==== Data for review ====

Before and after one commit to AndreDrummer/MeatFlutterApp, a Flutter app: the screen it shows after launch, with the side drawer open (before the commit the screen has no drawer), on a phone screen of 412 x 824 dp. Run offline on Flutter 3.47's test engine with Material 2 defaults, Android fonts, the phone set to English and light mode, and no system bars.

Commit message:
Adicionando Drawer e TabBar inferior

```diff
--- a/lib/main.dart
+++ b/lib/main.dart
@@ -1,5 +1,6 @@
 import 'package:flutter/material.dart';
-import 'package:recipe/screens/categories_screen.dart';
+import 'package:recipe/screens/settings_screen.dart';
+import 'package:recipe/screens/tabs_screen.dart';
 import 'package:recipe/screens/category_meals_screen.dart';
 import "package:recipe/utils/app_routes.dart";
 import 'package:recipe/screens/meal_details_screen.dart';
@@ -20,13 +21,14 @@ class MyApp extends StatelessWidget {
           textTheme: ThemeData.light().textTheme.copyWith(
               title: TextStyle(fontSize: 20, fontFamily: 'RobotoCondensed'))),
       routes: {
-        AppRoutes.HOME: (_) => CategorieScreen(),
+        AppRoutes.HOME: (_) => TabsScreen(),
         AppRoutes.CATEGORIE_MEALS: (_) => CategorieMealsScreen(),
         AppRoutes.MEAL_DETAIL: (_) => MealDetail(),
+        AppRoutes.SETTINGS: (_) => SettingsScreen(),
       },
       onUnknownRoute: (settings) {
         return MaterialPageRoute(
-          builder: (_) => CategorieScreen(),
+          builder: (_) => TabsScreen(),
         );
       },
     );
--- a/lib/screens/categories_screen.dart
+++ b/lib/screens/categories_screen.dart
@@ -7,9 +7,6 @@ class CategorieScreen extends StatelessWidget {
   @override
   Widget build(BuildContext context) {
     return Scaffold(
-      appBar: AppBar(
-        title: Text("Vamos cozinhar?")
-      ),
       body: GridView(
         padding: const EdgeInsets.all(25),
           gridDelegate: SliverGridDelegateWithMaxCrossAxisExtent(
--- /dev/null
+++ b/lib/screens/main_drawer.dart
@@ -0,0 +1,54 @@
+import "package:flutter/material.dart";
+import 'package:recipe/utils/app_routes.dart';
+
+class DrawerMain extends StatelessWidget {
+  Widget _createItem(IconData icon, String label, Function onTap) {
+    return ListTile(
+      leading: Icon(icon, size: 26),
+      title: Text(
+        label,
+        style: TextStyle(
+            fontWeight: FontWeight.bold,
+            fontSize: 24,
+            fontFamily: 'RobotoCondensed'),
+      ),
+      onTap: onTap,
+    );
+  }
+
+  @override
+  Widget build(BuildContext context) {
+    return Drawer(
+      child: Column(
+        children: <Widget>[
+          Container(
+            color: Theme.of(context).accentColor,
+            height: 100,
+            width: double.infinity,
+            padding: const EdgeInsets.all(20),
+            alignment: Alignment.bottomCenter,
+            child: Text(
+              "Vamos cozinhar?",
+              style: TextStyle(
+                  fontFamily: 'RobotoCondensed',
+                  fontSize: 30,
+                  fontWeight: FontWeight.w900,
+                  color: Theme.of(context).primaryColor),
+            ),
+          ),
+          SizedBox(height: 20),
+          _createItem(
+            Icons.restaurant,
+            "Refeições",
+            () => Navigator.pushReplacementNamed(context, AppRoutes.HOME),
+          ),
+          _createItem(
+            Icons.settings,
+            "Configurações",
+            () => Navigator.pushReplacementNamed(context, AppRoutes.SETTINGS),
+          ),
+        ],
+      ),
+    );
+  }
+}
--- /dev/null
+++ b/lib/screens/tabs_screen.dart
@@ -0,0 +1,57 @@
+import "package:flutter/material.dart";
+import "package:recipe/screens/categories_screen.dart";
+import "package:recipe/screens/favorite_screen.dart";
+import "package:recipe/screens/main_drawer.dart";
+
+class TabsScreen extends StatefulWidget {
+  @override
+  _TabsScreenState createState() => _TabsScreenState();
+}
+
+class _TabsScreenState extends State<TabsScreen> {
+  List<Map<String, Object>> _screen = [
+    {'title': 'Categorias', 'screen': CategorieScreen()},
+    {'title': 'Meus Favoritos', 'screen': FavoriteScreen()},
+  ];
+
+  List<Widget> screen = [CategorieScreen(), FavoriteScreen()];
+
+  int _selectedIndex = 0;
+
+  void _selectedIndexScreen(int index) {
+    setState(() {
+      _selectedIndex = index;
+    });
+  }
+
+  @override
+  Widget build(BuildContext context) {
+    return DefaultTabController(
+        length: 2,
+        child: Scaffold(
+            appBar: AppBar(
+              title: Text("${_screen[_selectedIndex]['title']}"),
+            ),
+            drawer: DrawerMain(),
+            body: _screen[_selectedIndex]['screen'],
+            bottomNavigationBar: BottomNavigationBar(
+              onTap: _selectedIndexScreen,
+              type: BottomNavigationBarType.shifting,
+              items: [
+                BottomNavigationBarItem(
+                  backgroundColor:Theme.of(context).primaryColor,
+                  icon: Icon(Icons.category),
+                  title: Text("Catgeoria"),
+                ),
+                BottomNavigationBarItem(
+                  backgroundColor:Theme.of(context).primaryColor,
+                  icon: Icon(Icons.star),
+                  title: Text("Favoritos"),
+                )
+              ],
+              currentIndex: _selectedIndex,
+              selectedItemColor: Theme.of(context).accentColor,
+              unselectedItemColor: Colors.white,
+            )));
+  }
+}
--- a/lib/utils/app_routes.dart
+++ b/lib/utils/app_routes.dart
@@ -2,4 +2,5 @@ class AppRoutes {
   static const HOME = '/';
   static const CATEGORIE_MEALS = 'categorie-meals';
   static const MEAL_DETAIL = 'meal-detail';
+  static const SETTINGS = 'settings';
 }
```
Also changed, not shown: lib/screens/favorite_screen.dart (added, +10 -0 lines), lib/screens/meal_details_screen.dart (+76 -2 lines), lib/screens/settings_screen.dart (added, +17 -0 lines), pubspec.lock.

====

Problem details: Which lines above contain "fontFamily"? Show each of them.

Written reply:
               title: TextStyle(fontSize: 20, fontFamily: 'RobotoCondensed'))),
+            fontFamily: 'RobotoCondensed'),
+                  fontFamily: 'RobotoCondensed',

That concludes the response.